On Wednesday night, a coalition of student groups and campus departments hosted Launch Bing, an entrepreneurship event designed to inspire students to create and pursue their own ventures.
The event packed the Mandela Room with over 100 listeners, primarily students eager to learn from their peers and to expand their professional networks. It was hosted by the Office of Entrepreneurship and Innovation Partnerships, Harpur Edge and a number of student groups.
The speakers were six student entrepreneurs, each at a different stage in product and project development, with concepts varying from virtual reality companies to Korean-style chicken eateries.
Tremayne Stewart, who graduated in May of 2016 with a degree in computer science, founded the Uriel Group, which has worked on several web projects. His current project, CConnect, is looking to launch in November 2016. The app’s purpose is to centralize communications within University organizations. He talked about knowing from a young age that he wanted to start his own company.
“I always knew I wanted to be my own boss,” Stewart said. “I’ve had a name and a logo for my company picked out since I was five.”
He said that much of the general population’s conception about what an entrepreneur actually does is not entirely correct.
“There’s this fantasy around entrepreneurship where people think, ‘Damn, I’m going to make a million dollars and go on a yacht with Zuckerberg and the Instagram guy,’” Stewart said.
Sung Kim, who graduated BU in 2014 with a degree in business administration, talked about his food service company, Chick-N-Bap.
His inspiration for Chick-N-Bap came after a night out with his friends.
“Me and my friends were kind of schwasted and wanted to know why we couldn’t get food we liked from home,” Kim said.
After a pilot program, his sales continued to impress Sodexo so much that he was eventually offered a permanent spot in the Marketplace.
He said he is inspired as an entrepreneur to introduce a wide range of people to Korean cuisine.
“If we can function as a gateway food for you guys to say that you have tried Korean food and want to go out and try more, that’s my ultimate goal,” Kim said.
Neil Harris, a senior majoring in business administration, founded Creativity+, an organization that is seeking to improve the connection between University resources and BU students’ needs by hosting events and improving school spirit.
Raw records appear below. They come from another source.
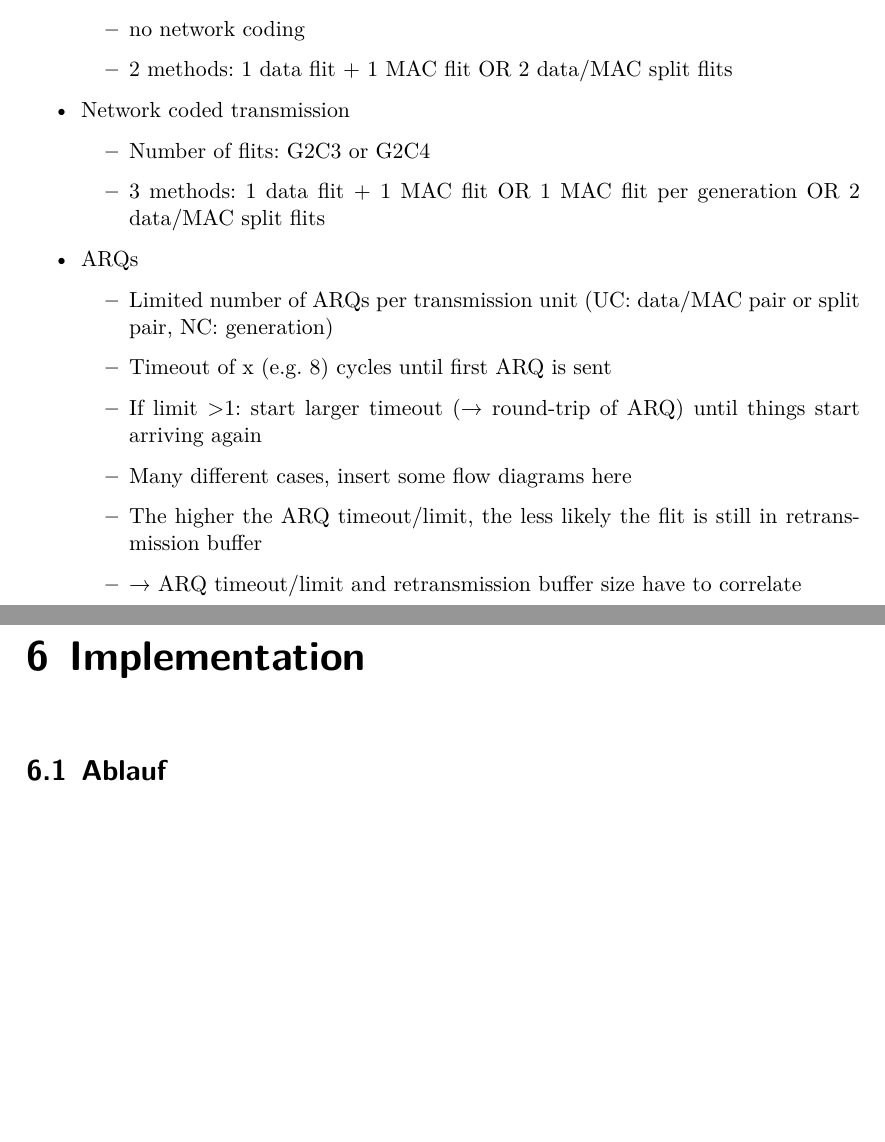
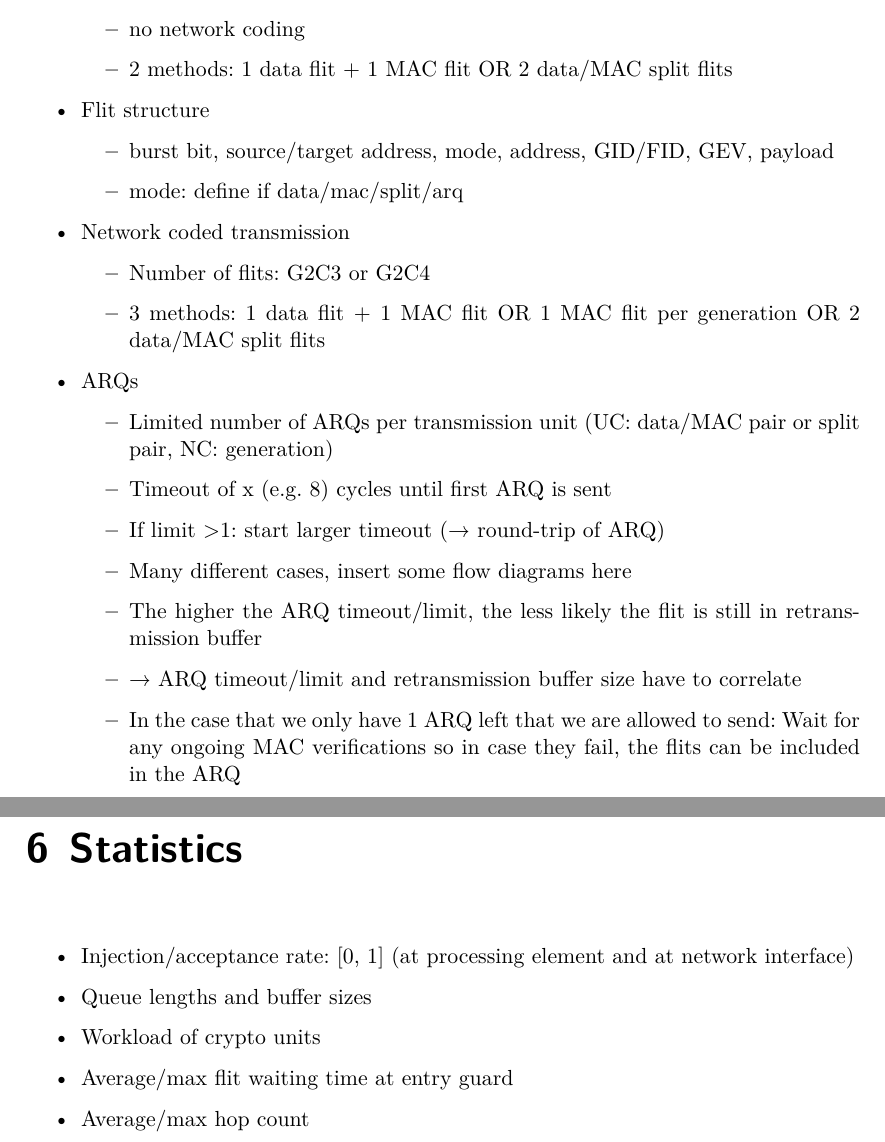
Before and after one commit to huljar/diploma-thesis, a LaTeX thesis (diplom.tex): two parts of pages 12 and 13 of 19 before the commit and two parts of pages 12 and 13 of 20 after it, joined at a grey line, cut so that both start at the same text, the shorter picture padded with empty space. Compiled offline with XeLaTeX.

Commit message:
Even more notes

```diff
--- a/diplom.tex
+++ b/diplom.tex
@@ -264,6 +279,11 @@
             \begin{itemize}
                 \item no network coding
                 \item 2 methods: 1 data flit + 1 MAC flit OR 2 data/MAC split flits
+            \end{itemize}
+        \item Flit structure
+            \begin{itemize}
+                \item burst bit, source/target address, mode, address, GID/FID, GEV, payload
+                \item mode: define if data/mac/split/arq
             \end{itemize}
         \item Network coded transmission
             \begin{itemize}
@@ -274,15 +294,26 @@
             \begin{itemize}
                 \item Limited number of ARQs per transmission unit (UC: data/MAC pair or split pair, NC: generation)
                 \item Timeout of x (e.g. 8) cycles until first ARQ is sent
-                \item If limit >1: start larger timeout (→ round-trip of ARQ) until things start arriving again
+                \item If limit >1: start larger timeout (→ round-trip of ARQ)
                 \item Many different cases, insert some flow diagrams here
                 \item The higher the ARQ timeout/limit, the less likely the flit is still in retransmission buffer
                 \item → ARQ timeout/limit and retransmission buffer size have to correlate
+                \item In the case that we only have 1 ARQ left that we are allowed to send: Wait for any ongoing MAC verifications
+                    so in case they fail, the flits can be included in the ARQ
             \end{itemize}
     \end{itemize}
 
+    \chapter{Statistics}
+    \begin{itemize}
+        \item Injection/acceptance rate: [0, 1] (at processing element and at network interface)
+        \item Queue lengths and buffer sizes
+        \item Workload of crypto units
+        \item Average/max flit waiting time at entry guard
+        \item Average/max hop count
+    \end{itemize}
+
     \chapter{Implementation}
-    \section{Ablauf}
+    \section{Course of Events}
     \begin{itemize}
         \item lalala
     \end{itemize}
```
Also changed, not shown: diplom.tex (15 more changed lines).
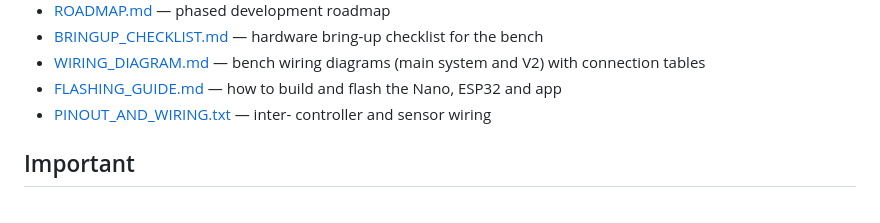
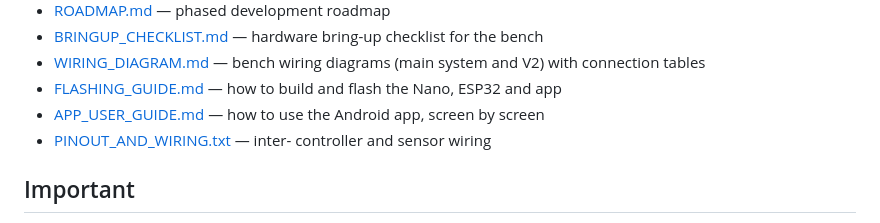
Before and after one commit to kalivoid2047/TIFF_TESTER_PRO_SD, a Markdown page: README.md, the part around the change. Drawn GitHub-style.

```diff
--- a/README.md
+++ b/README.md
@@ -82,6 +82,7 @@ Full project documentation lives in [`Documentation/`](Documentation/):
 - [BRINGUP_CHECKLIST.md](Documentation/BRINGUP_CHECKLIST.md) — hardware bring-up checklist for the bench
 - [WIRING_DIAGRAM.md](Documentation/WIRING_DIAGRAM.md) — bench wiring diagrams (main system and V2) with connection tables
 - [FLASHING_GUIDE.md](Documentation/FLASHING_GUIDE.md) — how to build and flash the Nano, ESP32 and app
+- [APP_USER_GUIDE.md](Documentation/APP_USER_GUIDE.md) — how to use the Android app, screen by screen
 - [PINOUT_AND_WIRING.txt](Documentation/PINOUT_AND_WIRING.txt) — inter-
   controller and sensor wiring
 
```
Also changed, not shown: Documentation/APP_USER_GUIDE.md (added, +322 -0 lines).
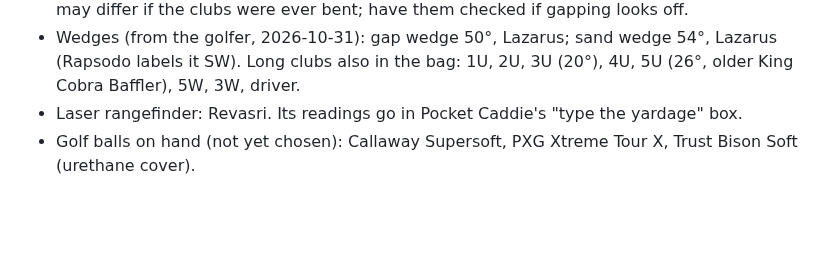
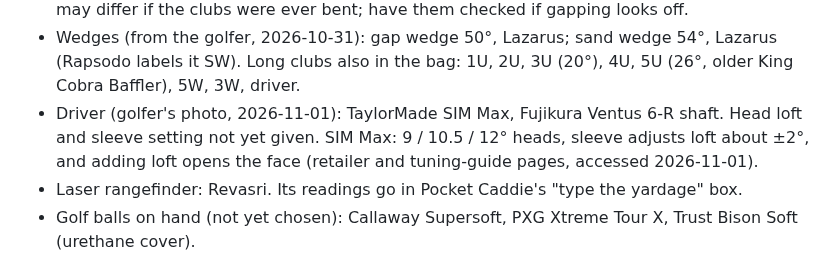
Before and after one commit to rymtun-bot/Pocket-caddie, a Markdown page: CLAUDE.md, the part around the change. GitHub-like rendering; blank space fills up the shorter version.

Commit message:
Add driver model and shaft to equipment
Co-Authored-By: Claude Opus 5.5 <noreply@anthropic.com>
Claude-Session: https://claude.ai/code/session_01153KpuUiAyGFcfqNVjMxGi

```diff
--- a/CLAUDE.md
+++ b/CLAUDE.md
@@ -22,6 +22,9 @@ This repo is PUBLIC. Keep only golf equipment and page code here: no financial,
   may differ if the clubs were ever bent; have them checked if gapping looks off.
 - Wedges (from the golfer, 2026-10-31): gap wedge 50°, Lazarus; sand wedge 54°, Lazarus (Rapsodo labels it SW).
   Long clubs also in the bag: 1U, 2U, 3U (20°), 4U, 5U (26°, older King Cobra Baffler), 5W, 3W, driver.
+- Driver (golfer's photo, 2026-11-01): TaylorMade SIM Max, Fujikura Ventus 6-R shaft. Head loft and sleeve setting not yet
+  given. SIM Max: 9 / 10.5 / 12° heads, sleeve adjusts loft about ±2°, and adding loft opens the face (retailer and
+  tuning-guide pages, accessed 2026-11-01).
 - Laser rangefinder: Revasri. Its readings go in Pocket Caddie's "type the yardage" box.
 - Golf balls on hand (not yet chosen): Callaway Supersoft, PXG Xtreme Tour X, Trust Bison Soft (urethane cover).
 
```
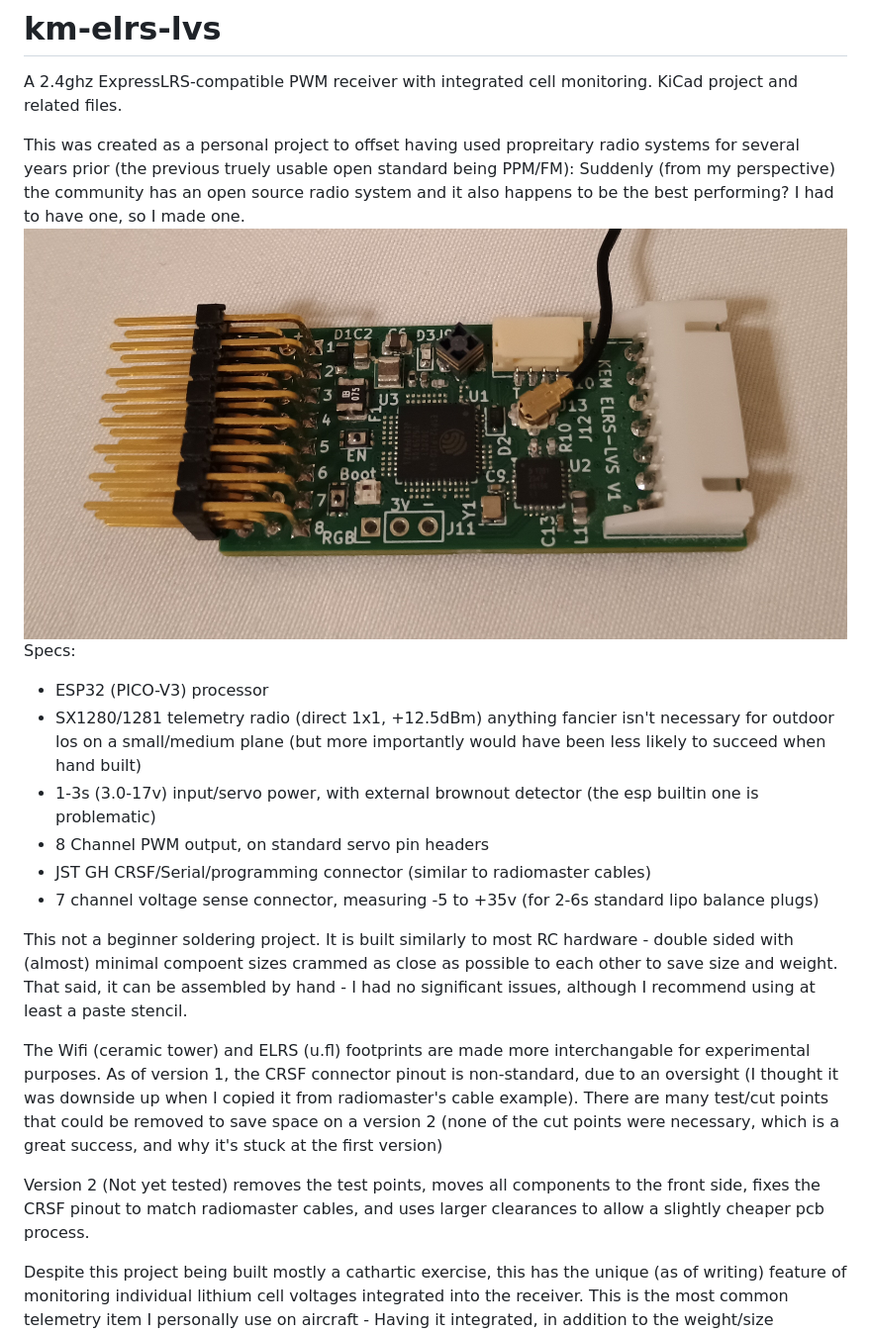
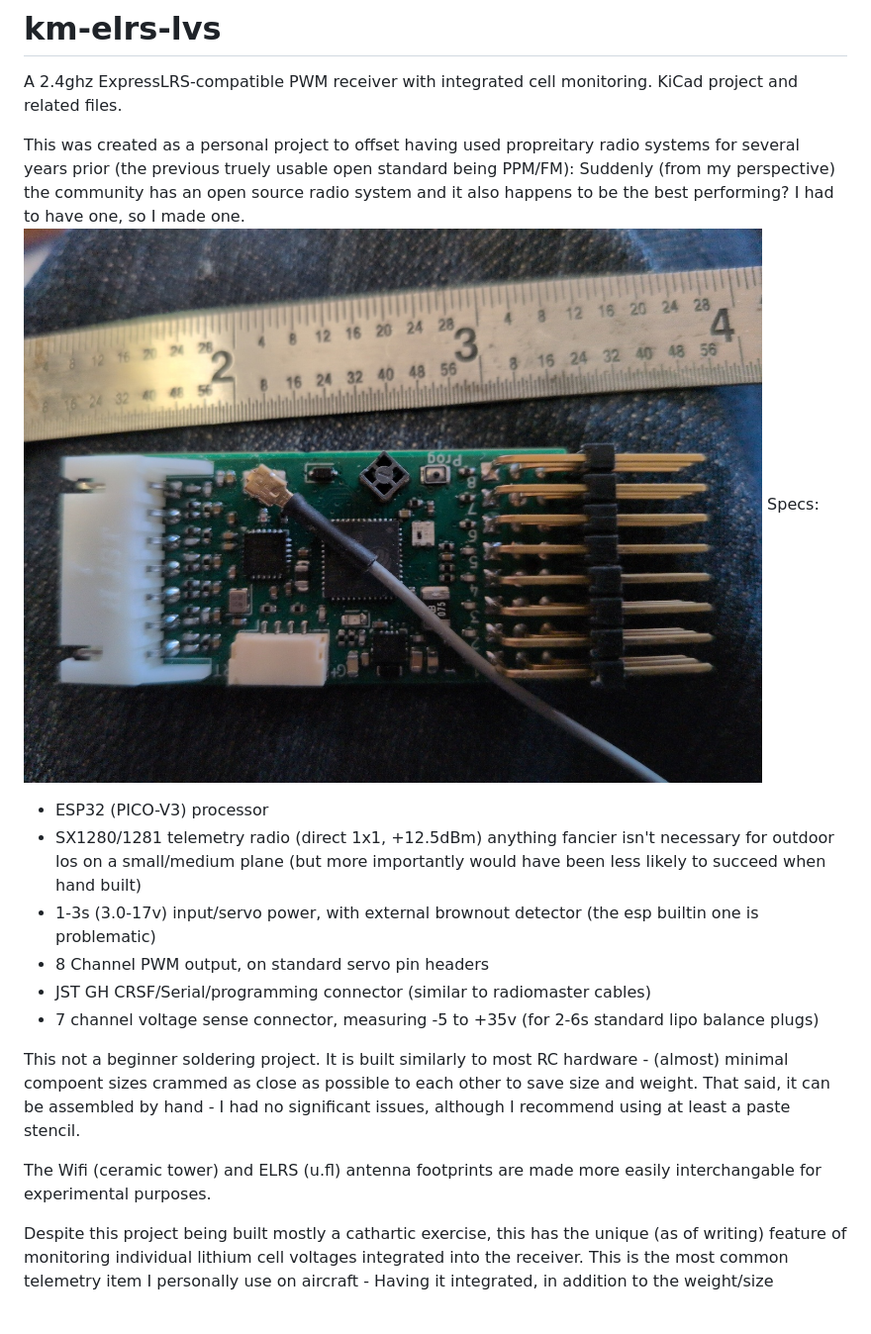
Before and after one commit to Kevin-010/km-elrs-lvs, a Markdown page: README.md, the part around the change. Shown at 99% size. GitHub-like rendering; pictures changed too: km-elrs-lvs.jpg; blank space fills up the shorter version.

```diff
--- a/README.md
+++ b/README.md
@@ -11,11 +11,9 @@ Specs:
 - JST GH CRSF/Serial/programming connector (similar to radiomaster cables)
 - 7 channel voltage sense connector, measuring -5 to +35v (for 2-6s standard lipo balance plugs)
 
-This not a beginner soldering project.  It is built similarly to most RC hardware - double sided with (almost) minimal compoent sizes crammed as close as possible to each other to save size and weight.  That said, it can be assembled by hand - I had no significant issues, although I recommend using at least a paste stencil.
+This not a beginner soldering project.  It is built similarly to most RC hardware - (almost) minimal compoent sizes crammed as close as possible to each other to save size and weight.  That said, it can be assembled by hand - I had no significant issues, although I recommend using at least a paste stencil.
 
-The Wifi (ceramic tower) and ELRS (u.fl) footprints are made more interchangable for experimental purposes. As of version 1, the CRSF connector pinout is non-standard, due to an oversight (I thought it was downside up when I copied it from radiomaster's cable example). There are many test/cut points that could be removed to save space on a version 2 (none of the cut points were necessary, which is a great success, and why it's stuck at the first version)
-
-Version 2 (Not yet tested) removes the test points, moves all components to the front side, fixes the CRSF pinout to match radiomaster cables, and uses larger clearances to allow a slightly cheaper pcb process.
+The Wifi (ceramic tower) and ELRS (u.fl) antenna footprints are made more easily interchangable for experimental purposes.
 
 Despite this project being built mostly a cathartic exercise, this has the unique (as of writing) feature of monitoring individual lithium cell voltages integrated into the receiver. This is the most common telemetry item I personally use on aircraft - Having it integrated, in addition to the weight/size reduction, is intended to increase the durability of combat aircraft (on which the cell sensor and interconnect is a common failure point), and otherwise reduce the chance for an aircraft to be missing its sensor. The cost is also theoretically lower than the equivalent two devices, since this only requires hardware integrated into the receiver cpu, but i'd have to sell them for that to actually make sense. This feature currently requires a small amount of custom software, see related repository (TODO LINK HERE).
 
```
When asked about the legacy he wants to leave on campus with this new initiative, Harris said he wants to inspire students to follow their own passions.
“I want future students to be motivated to continue pursuing not my ideas, but their own ideas,” Harris said.
Kenneth McLeod, a bioengineering professor and Binghamton University’s entrepreneur in residence, delivered a keynote address on the changing economic landscape of the country.
He said that employment trends are changing and that big companies are shirking their workforces, leaving a gap that needs to be filled by smaller organizations.
“Economic development is about creating a pipeline for startups,” McLeod said.
Laura Holmes, assistant director at the Office of Entrepreneurship and Innovation Partnerships, said the event was a huge success and that she was proud that it was spearheaded by students.
“Enactus actually approached us and said if you host this event, we can bring 100 students to fill those seats,” Holmes said. “And they did just that.”¶
The next entrepreneurship event on campus will be the Idea Pitch competition, where students pitch their venture proposals for a chance to win $500, on Nov. 17.